-- EXERCISE GOAL --
Write only how many lines in this data include "Array".

-- MATERIAL TO PROCESS --
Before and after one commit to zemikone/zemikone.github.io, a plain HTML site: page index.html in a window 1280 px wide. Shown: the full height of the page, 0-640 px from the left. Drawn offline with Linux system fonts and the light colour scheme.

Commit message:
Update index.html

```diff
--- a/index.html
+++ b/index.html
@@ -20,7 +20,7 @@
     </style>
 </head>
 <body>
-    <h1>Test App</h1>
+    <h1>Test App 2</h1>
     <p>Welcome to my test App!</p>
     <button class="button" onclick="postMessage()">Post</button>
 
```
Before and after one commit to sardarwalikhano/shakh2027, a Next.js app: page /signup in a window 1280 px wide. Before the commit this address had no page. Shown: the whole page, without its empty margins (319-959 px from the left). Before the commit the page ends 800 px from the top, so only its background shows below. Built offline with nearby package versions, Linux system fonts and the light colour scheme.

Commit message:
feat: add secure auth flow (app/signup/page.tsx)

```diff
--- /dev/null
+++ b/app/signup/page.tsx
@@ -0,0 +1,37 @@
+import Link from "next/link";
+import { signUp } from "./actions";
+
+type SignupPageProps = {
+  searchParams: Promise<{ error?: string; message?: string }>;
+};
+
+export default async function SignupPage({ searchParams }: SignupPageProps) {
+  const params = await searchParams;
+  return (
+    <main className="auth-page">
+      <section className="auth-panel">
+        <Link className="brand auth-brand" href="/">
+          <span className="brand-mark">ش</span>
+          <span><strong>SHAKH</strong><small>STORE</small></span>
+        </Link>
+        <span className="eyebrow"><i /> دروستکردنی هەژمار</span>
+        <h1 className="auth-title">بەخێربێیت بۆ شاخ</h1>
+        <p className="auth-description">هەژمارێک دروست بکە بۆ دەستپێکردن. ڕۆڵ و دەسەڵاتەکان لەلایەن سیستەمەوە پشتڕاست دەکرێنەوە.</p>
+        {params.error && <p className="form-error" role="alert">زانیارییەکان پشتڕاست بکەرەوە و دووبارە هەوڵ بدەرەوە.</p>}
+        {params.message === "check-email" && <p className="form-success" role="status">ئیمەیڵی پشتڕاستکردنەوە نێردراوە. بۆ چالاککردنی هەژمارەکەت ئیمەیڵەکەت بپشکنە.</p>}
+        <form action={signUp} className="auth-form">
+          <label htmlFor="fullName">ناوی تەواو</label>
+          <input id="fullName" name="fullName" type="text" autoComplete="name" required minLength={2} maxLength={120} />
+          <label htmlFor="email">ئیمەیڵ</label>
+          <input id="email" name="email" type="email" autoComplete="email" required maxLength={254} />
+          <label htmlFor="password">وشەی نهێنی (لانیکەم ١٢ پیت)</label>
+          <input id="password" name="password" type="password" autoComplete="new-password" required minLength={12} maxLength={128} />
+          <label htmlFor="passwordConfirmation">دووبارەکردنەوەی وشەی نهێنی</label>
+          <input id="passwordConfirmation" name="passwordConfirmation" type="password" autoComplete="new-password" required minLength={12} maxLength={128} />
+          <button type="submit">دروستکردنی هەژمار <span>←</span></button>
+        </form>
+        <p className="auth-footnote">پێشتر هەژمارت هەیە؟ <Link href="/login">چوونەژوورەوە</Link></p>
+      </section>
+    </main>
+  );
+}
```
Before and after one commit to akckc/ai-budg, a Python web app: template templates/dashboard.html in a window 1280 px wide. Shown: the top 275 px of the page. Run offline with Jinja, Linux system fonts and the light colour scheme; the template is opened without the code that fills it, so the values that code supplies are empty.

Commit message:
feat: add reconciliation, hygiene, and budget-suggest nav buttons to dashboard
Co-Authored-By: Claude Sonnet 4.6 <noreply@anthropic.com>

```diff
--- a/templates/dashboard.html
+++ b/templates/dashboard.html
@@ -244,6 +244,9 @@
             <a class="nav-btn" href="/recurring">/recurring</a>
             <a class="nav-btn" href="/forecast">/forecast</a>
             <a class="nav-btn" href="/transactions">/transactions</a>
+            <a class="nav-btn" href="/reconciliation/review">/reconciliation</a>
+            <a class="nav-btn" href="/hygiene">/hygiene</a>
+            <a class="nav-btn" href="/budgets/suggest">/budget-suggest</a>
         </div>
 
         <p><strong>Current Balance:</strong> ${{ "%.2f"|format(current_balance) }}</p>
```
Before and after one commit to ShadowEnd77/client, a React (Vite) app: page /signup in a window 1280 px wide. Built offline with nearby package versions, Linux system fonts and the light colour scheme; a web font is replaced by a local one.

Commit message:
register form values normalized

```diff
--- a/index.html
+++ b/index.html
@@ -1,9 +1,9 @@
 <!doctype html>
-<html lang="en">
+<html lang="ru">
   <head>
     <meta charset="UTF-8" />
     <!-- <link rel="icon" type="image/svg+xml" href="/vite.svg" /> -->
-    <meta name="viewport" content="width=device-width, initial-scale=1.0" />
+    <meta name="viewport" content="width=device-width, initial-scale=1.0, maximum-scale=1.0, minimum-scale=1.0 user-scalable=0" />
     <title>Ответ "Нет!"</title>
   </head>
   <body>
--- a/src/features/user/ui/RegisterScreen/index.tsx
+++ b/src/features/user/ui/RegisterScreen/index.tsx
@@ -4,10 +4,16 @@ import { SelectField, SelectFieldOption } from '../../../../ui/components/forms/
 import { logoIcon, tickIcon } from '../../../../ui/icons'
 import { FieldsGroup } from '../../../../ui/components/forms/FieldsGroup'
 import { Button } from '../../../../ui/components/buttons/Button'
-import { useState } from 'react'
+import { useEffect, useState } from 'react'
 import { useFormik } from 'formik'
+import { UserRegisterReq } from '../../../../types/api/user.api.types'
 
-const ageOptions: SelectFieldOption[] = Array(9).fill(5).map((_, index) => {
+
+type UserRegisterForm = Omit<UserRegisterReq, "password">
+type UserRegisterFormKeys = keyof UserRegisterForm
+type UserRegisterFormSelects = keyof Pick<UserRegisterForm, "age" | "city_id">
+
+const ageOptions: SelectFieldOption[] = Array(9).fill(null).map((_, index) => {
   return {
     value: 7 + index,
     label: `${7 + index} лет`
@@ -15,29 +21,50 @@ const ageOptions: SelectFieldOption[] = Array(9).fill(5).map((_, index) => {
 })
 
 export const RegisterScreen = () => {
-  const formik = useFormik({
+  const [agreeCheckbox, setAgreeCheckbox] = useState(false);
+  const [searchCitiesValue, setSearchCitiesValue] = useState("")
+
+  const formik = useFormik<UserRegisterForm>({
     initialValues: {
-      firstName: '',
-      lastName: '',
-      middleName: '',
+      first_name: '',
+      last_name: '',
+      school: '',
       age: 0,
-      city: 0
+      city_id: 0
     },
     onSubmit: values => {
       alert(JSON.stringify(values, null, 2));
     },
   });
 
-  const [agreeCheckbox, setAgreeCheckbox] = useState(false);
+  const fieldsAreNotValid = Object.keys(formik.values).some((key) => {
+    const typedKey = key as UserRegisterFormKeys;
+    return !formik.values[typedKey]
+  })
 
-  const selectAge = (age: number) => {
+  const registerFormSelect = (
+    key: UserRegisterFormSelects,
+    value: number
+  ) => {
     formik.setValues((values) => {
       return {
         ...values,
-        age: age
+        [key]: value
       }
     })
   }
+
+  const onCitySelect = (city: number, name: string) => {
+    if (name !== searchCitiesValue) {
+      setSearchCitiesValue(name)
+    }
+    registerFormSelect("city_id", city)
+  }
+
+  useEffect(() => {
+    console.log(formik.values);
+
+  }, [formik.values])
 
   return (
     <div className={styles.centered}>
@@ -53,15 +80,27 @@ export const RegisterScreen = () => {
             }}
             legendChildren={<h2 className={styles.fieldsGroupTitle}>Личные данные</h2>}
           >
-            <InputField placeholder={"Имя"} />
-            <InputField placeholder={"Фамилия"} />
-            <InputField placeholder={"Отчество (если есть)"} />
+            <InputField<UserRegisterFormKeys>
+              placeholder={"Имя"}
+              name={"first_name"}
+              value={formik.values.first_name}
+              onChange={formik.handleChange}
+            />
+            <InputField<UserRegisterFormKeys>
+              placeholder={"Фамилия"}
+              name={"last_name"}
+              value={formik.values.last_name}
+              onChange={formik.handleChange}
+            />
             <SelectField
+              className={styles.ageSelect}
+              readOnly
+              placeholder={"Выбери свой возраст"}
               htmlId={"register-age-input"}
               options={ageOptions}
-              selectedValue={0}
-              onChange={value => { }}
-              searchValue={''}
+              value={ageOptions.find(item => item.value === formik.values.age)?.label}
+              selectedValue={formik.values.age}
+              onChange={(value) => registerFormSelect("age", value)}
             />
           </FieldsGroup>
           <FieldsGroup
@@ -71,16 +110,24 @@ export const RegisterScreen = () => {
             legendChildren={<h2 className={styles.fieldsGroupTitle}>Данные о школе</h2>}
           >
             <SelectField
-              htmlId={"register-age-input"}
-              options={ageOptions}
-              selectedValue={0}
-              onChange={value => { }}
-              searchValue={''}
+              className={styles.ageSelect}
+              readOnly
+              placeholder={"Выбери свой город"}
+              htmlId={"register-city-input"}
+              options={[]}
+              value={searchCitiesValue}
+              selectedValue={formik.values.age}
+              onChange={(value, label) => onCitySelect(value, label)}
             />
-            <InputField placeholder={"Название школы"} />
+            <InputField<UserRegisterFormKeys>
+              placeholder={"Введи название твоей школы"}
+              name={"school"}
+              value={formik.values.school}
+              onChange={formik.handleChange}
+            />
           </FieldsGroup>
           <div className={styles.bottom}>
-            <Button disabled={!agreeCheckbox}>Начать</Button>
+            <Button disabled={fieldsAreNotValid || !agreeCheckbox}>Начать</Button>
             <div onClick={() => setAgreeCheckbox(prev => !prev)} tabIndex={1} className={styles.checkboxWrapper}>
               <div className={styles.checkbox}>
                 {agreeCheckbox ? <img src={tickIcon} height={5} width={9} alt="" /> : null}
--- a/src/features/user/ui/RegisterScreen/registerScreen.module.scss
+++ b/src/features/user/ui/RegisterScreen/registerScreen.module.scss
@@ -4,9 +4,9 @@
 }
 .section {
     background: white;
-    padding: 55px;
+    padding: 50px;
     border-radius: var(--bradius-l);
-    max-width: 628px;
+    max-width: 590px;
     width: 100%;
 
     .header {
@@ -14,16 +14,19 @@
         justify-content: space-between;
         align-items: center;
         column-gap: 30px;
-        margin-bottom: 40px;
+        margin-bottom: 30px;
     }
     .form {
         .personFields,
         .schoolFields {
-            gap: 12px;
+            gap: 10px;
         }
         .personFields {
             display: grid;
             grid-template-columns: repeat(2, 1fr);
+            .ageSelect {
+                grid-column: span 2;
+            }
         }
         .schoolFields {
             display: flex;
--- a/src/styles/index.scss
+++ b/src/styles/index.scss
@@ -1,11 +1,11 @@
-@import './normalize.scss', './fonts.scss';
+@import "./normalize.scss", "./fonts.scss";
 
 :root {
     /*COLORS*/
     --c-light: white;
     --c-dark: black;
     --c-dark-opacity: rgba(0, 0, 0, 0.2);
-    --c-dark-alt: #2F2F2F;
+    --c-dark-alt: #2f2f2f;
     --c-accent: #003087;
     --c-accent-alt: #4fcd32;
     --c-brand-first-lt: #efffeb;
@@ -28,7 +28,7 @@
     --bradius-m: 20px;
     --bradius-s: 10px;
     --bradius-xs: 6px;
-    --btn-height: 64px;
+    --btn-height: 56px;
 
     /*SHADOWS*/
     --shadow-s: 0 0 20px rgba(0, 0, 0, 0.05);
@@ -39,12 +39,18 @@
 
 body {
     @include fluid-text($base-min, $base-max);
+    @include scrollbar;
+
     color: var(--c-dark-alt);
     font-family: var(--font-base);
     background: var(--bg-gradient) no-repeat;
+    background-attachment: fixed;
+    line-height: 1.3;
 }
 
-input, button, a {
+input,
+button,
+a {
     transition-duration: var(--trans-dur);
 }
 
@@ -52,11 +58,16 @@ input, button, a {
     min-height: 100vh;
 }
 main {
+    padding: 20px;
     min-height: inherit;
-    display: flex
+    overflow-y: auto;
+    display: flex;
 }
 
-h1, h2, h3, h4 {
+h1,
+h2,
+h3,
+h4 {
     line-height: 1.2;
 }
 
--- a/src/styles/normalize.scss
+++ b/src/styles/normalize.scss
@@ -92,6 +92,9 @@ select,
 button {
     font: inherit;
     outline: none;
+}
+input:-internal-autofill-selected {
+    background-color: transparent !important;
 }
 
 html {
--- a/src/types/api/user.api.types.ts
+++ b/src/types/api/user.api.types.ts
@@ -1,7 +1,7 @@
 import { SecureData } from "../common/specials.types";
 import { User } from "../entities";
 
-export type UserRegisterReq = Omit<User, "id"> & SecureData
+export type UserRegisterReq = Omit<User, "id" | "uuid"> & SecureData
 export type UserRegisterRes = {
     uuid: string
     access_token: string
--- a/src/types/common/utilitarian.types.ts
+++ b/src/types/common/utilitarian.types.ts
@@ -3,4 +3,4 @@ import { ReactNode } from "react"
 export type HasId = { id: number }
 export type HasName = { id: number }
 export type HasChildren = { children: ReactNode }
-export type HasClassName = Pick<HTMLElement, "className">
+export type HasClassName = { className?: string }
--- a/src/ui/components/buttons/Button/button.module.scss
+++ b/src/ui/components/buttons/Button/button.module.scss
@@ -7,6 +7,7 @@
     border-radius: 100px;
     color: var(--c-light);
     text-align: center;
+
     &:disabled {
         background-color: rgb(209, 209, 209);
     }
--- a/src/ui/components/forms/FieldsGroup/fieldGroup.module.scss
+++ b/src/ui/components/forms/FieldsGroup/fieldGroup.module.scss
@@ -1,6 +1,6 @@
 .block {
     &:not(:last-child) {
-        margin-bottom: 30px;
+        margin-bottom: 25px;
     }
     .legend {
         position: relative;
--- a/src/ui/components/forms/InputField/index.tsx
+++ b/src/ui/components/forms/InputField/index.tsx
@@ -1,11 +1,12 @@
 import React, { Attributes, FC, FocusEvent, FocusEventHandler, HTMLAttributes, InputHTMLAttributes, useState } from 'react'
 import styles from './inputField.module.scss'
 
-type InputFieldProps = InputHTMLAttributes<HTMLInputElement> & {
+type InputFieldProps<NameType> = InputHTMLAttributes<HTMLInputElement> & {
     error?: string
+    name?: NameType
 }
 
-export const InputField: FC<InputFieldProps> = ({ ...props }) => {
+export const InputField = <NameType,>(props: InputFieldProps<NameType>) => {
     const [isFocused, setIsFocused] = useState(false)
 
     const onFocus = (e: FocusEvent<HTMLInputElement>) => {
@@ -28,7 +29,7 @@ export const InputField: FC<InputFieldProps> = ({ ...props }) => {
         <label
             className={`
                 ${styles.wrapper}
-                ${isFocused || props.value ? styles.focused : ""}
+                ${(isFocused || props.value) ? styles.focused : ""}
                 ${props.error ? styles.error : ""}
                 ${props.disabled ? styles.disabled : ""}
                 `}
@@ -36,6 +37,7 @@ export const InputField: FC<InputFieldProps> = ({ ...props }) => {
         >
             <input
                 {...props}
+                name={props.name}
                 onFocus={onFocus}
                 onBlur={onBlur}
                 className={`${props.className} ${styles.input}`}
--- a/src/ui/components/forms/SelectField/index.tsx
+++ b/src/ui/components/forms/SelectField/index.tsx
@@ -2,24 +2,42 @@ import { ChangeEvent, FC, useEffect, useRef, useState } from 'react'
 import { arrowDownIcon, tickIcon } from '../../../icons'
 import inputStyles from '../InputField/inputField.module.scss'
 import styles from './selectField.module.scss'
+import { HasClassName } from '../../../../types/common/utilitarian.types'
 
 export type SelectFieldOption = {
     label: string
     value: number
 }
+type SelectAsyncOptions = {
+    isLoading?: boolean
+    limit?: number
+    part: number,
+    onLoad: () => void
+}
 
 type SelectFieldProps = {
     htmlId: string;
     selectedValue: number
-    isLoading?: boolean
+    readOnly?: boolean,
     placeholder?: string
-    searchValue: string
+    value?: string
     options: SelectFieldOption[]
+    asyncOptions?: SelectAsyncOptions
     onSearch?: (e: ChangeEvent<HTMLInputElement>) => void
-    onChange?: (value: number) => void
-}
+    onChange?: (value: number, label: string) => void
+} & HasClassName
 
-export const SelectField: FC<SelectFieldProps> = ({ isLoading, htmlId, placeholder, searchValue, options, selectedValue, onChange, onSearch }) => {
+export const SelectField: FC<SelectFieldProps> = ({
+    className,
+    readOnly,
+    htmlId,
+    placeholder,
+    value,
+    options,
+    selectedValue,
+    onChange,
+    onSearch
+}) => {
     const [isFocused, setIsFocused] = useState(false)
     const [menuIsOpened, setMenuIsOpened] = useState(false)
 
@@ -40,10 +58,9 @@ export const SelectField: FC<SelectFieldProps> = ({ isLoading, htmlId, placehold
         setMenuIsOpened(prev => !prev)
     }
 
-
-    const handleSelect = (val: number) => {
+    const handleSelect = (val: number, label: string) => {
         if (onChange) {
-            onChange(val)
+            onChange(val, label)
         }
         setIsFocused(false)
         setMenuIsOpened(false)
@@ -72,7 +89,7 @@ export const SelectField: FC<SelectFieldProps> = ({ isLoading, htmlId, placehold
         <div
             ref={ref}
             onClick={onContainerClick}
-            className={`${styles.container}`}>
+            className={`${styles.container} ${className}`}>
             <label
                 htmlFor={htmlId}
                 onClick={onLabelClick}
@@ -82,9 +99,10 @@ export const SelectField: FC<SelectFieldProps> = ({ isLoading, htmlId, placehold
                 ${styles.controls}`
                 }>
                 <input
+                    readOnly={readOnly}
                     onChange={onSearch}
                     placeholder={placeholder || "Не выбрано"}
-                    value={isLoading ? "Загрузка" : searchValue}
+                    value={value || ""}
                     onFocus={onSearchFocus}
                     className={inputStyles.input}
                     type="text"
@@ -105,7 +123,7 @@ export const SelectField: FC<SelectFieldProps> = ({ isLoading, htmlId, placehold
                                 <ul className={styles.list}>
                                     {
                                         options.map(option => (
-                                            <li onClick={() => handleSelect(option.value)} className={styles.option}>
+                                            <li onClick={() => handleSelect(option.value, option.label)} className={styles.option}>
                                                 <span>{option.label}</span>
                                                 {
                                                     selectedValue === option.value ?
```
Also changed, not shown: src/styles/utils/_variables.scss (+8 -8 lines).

-- SOLUTION --
3